What the exercise asks: Scan the data below and copy each line where "seconds" occurs.

Working data:
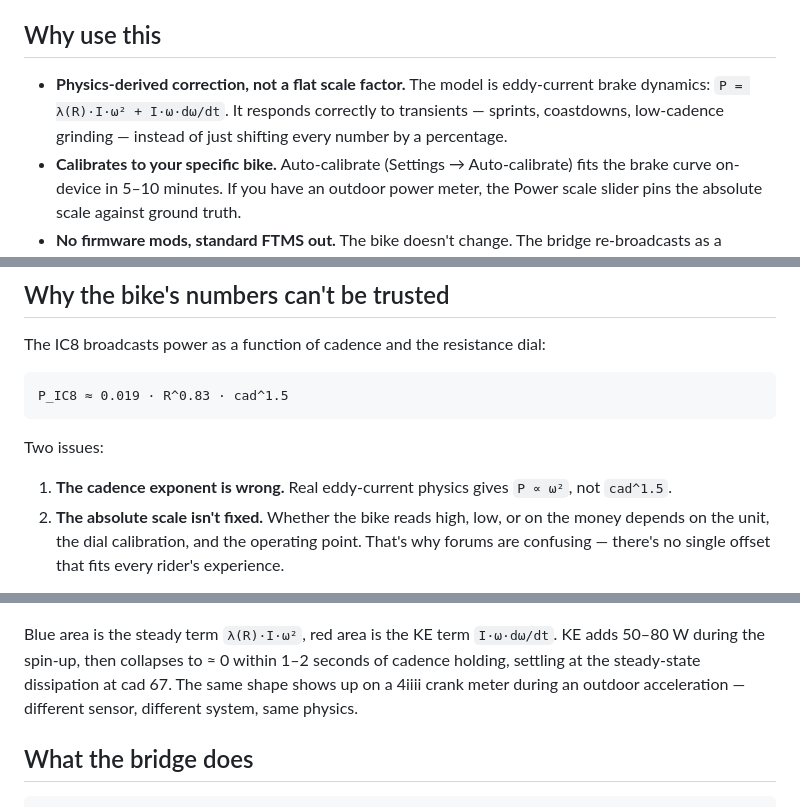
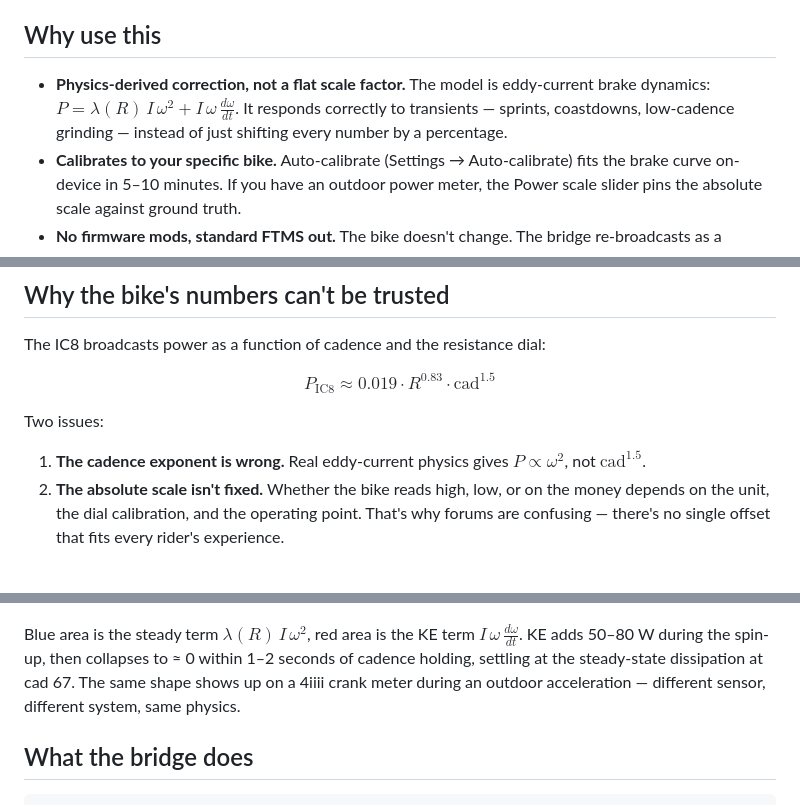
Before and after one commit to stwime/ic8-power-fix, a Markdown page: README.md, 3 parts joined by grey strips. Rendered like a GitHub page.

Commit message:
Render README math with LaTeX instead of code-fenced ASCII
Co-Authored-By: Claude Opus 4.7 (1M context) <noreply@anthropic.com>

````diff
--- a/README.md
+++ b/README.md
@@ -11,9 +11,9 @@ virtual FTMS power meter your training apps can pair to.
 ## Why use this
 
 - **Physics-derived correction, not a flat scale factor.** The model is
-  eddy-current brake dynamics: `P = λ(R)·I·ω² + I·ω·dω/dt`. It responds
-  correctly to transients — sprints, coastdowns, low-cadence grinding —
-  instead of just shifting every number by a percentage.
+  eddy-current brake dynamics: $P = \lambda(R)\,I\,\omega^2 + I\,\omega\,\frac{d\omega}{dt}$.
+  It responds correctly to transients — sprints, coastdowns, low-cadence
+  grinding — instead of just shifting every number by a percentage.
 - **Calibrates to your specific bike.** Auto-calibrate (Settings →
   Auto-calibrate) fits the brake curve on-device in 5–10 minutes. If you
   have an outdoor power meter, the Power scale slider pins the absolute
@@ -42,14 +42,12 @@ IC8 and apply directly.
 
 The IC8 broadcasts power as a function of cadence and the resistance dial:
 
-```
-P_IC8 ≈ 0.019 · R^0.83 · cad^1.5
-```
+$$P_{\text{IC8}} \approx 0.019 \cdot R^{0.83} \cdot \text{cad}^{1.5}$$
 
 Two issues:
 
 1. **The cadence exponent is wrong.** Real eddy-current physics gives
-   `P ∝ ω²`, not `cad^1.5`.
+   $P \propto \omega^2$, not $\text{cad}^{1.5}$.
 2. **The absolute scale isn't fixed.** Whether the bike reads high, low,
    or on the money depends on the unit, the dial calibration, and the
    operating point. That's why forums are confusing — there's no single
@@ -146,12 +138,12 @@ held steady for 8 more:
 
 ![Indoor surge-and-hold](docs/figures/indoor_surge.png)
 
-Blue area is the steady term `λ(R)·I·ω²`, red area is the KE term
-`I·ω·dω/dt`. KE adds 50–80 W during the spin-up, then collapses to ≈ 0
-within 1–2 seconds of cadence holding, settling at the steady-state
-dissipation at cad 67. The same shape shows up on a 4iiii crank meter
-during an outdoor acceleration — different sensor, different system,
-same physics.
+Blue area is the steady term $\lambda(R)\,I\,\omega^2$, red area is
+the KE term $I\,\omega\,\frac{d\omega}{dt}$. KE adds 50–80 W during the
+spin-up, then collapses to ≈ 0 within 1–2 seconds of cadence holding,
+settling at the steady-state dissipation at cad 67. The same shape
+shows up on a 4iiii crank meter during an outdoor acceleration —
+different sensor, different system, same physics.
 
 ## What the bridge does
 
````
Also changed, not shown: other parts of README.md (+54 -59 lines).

Answer for the task:
-within 1–2 seconds of cadence holding, settling at the steady-state
+spin-up, then collapses to ≈ 0 within 1–2 seconds of cadence holding,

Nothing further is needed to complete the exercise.